MIFF 2011 Film Review: SUBMARINE

24 Jul

Judging by the packed crowd for Richard Ayoade’s directorial debut Submarine, I don’t really need to write a review. As I left the cinema about fifty people were lined up on Russell Street, switching on their phones. Everyone of the people I passed was saying ‘Yeah, just got out of Submarine, it was great!’ Needless to say, if someone suggests you see Submarine and you’re concerned it won’t live up to the hype so you jump online and read a review: stop being a chump and go see the damn movie.

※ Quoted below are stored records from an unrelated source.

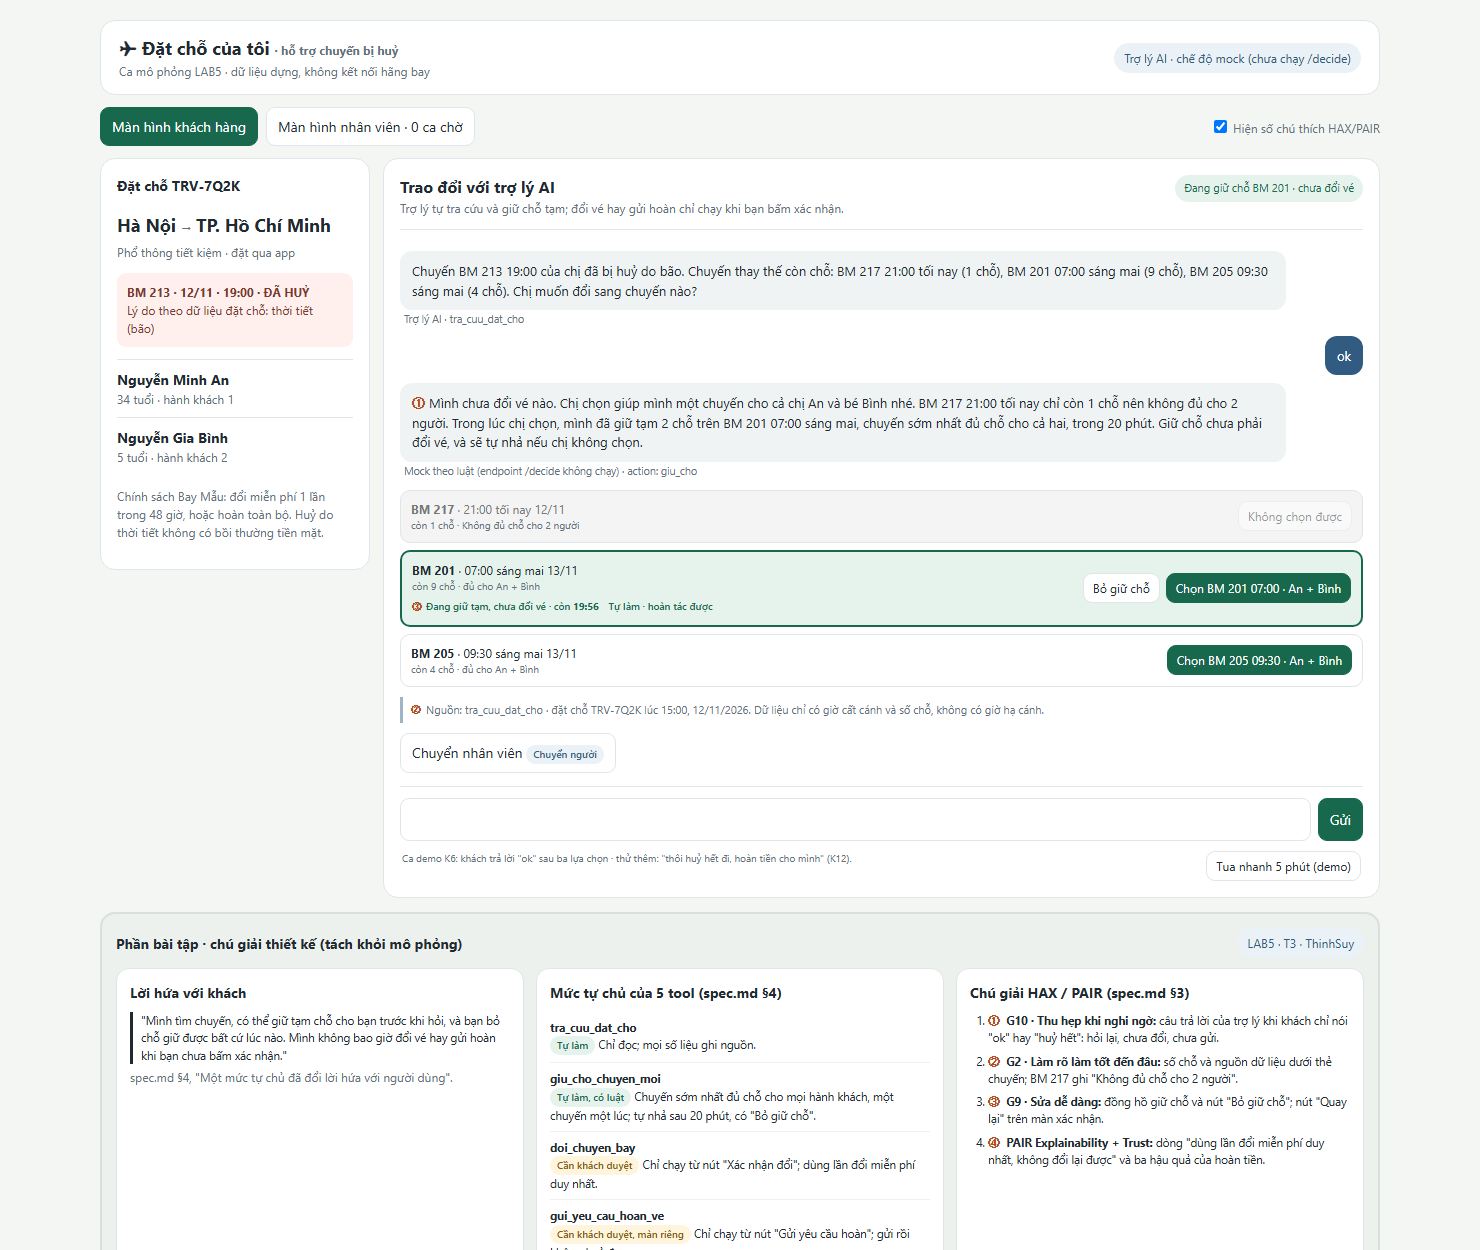
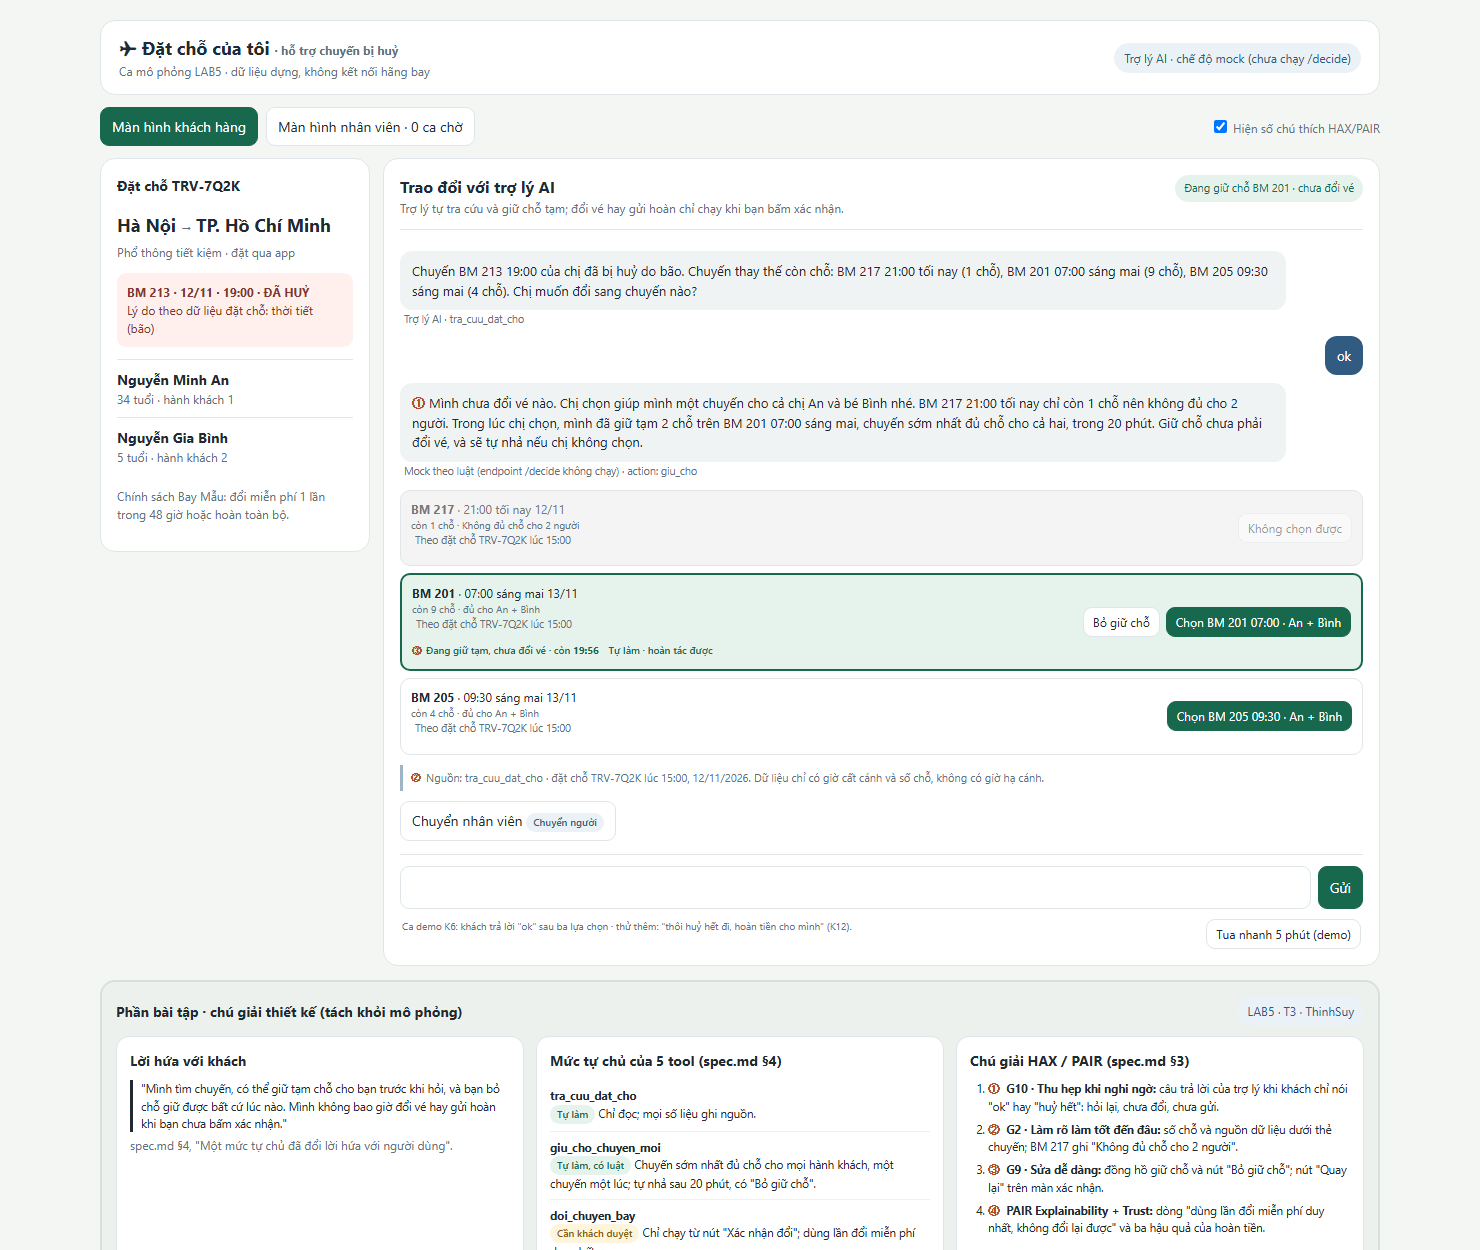
Fix Thinh prototype evidence and annotations

diff --git a/prototype/index.html b/prototype/index.html
@@ -93,7 +93,7 @@ nav{display:flex;gap:8px;margin:12px 0;flex-wrap:wrap}
 <nav><button class="btn primary" id="customerTab">Màn hình khách hàng</button><button class="btn" id="staffTab">Màn hình nhân viên · <span id="queueCount">0</span> ca chờ</button><label class="muted" style="margin-left:auto;align-self:center"><input type="checkbox" checked id="showNotes"> Hiện số chú thích HAX/PAIR</label></nav>
 
 <div class="layout" id="customerScreen">
-<aside class="card booking"><h2>Đặt chỗ TRV-7Q2K</h2><div class="route">Hà Nội <span class="muted">→</span> TP. Hồ Chí Minh</div><div class="muted">Phổ thông tiết kiệm · đặt qua app</div><div class="cancel"><b>BM 213 · 12/11 · 19:00 · ĐÃ HUỶ</b><br>Lý do theo dữ liệu đặt chỗ: thời tiết (bão)</div><div class="pass"><b>Nguyễn Minh An</b><div class="muted">34 tuổi · hành khách 1</div></div><div class="pass"><b>Nguyễn Gia Bình</b><div class="muted">5 tuổi · hành khách 2</div></div><p class="muted">Chính sách Bay Mẫu: đổi miễn phí 1 lần trong 48 giờ, hoặc hoàn toàn bộ. Huỷ do thời tiết không có bồi thường tiền mặt.</p></aside>
+<aside class="card booking"><h2>Đặt chỗ TRV-7Q2K</h2><div class="route">Hà Nội <span class="muted">→</span> TP. Hồ Chí Minh</div><div class="muted">Phổ thông tiết kiệm · đặt qua app</div><div class="cancel"><b>BM 213 · 12/11 · 19:00 · ĐÃ HUỶ</b><br>Lý do theo dữ liệu đặt chỗ: thời tiết (bão)</div><div class="pass"><b>Nguyễn Minh An</b><div class="muted">34 tuổi · hành khách 1</div></div><div class="pass"><b>Nguyễn Gia Bình</b><div class="muted">5 tuổi · hành khách 2</div></div><p class="muted">Chính sách Bay Mẫu: đổi miễn phí 1 lần trong 48 giờ hoặc hoàn toàn bộ.</p></aside>
 <section class="card chat"><div class="chathead"><div><h1>Trao đổi với trợ lý AI</h1><div class="muted">Trợ lý tự tra cứu và giữ chỗ tạm; đổi vé hay gửi hoàn chỉ chạy khi bạn bấm xác nhận.</div></div><span id="state" class="state">Chưa thay đổi vé</span></div>
 <div id="msgs" class="msgs"></div>
 <div class="entry"><input id="message" value="ok" aria-label="Tin nhắn của khách"><button class="btn primary" id="send">Gửi</button></div>
@@ -188,12 +188,12 @@ const handoffBtn = '<button class="btn" onclick="handoff(\'Khách bấm Chuyển
 
 function cardHTML(f) {
   if (!fits(f)) {
-    return `<div class="flight blocked"><div><b>${f.id}</b> · ${f.time} ${f.day}<small>còn ${f.seats} chỗ · Không đủ chỗ cho ${PAX.length} người</small></div><div class="fbtns"><button class="btn small" disabled>Không chọn được</button></div></div>`;
+    return `<div class="flight blocked"><div><b>${f.id}</b> · ${f.time} ${f.day}<small>còn ${f.seats} chỗ · Không đủ chỗ cho ${PAX.length} người</small><small class="src">Theo đặt chỗ TRV-7Q2K lúc 15:00</small></div><div class="fbtns"><button class="btn small" disabled>Không chọn được</button></div></div>`;
   }
   const held = st.held === f.id;
   const holdLine = held ? `<small class="holdline"><span class="mark">③</span>Đang giữ tạm, chưa đổi vé · còn <span class="timer" id="clock">${fmt(st.secs)}</span> <span class="pill">Tự làm · hoàn tác được</span></small>` : '';
   const release = held ? '<button class="btn small" onclick="releaseHold()">Bỏ giữ chỗ</button>' : '';
-  return `<div class="flight ${held ? 'held' : ''}"><div><b>${f.id}</b> · ${f.time} ${f.day}<small>còn ${f.seats} chỗ · đủ cho An + Bình</small>${holdLine}</div><div class="fbtns">${release}<button class="btn small primary" onclick="choose('${f.id}')">Chọn ${f.id} ${f.time} · An + Bình</button></div></div>`;
+  return `<div class="flight ${held ? 'held' : ''}"><div><b>${f.id}</b> · ${f.time} ${f.day}<small>còn ${f.seats} chỗ · đủ cho An + Bình</small><small class="src">Theo đặt chỗ TRV-7Q2K lúc 15:00</small>${holdLine}</div><div class="fbtns">${release}<button class="btn small primary" onclick="choose('${f.id}')">Chọn ${f.id} ${f.time} · An + Bình</button></div></div>`;
 }
 const SOURCE = '<div class="evidence"><span class="mark">②</span>Nguồn: tra_cuu_dat_cho · đặt chỗ TRV-7Q2K lúc 15:00, 12/11/2026. Dữ liệu chỉ có giờ cất cánh và số chỗ, không có giờ hạ cánh.</div>';
 
@@ -398,5 +398,6 @@ checkLive();
 // Shareable demo states for screenshots and live presentation; normal use starts in the customer flow.
 const demoMode = new URLSearchParams(location.search).get('demo');
 if (demoMode === 'K6') { $('message').value = 'ok'; setTimeout(() => sendMessage(), 250); }
+if (demoMode === 'confirm') { $('message').value = 'ok'; setTimeout(() => sendMessage().then(() => choose('BM 201', false)), 250); }
 if (demoMode === 'staff') { setTimeout(() => { toStaff('Khách trả lời “ok” sau khi xem các chuyến; cần làm rõ lựa chọn. '); switchScreen('staff'); }, 250); }
 </script></body></html>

Oliver Tate is a precocious fifteen year old with a self-obsession to rival Narcissus. His social ineptitude is not total however, given his ability to achieve certain primary goals for young teenage boys in the arse-end of Wales: getting a girlfriend, and convincing her to have sex with him. He is sort of like (Peep Show‘s) Mark Corrigan as a teen, but thanks to Ayoade’s skillful direction, it doesn’t come off as Old Hat when Oliver starts doing very carefully thought-out but incredibly stupid things in the name of familial harmony.

Richard Ayoade doesn’t just do a great job with cartoonish nerds. His writing gloriously portrays all the stilted freaks, his understanding of awkward people is total. Character humour is sadly lacking in so much gross physical comedy these days, and Submarine manages to skirt the line and have both: Paddy Considine’s be-mulleted psychic ninja being a standout example.

But don’t take my word for it: take everyone else’s.


by Lizzie Lamb (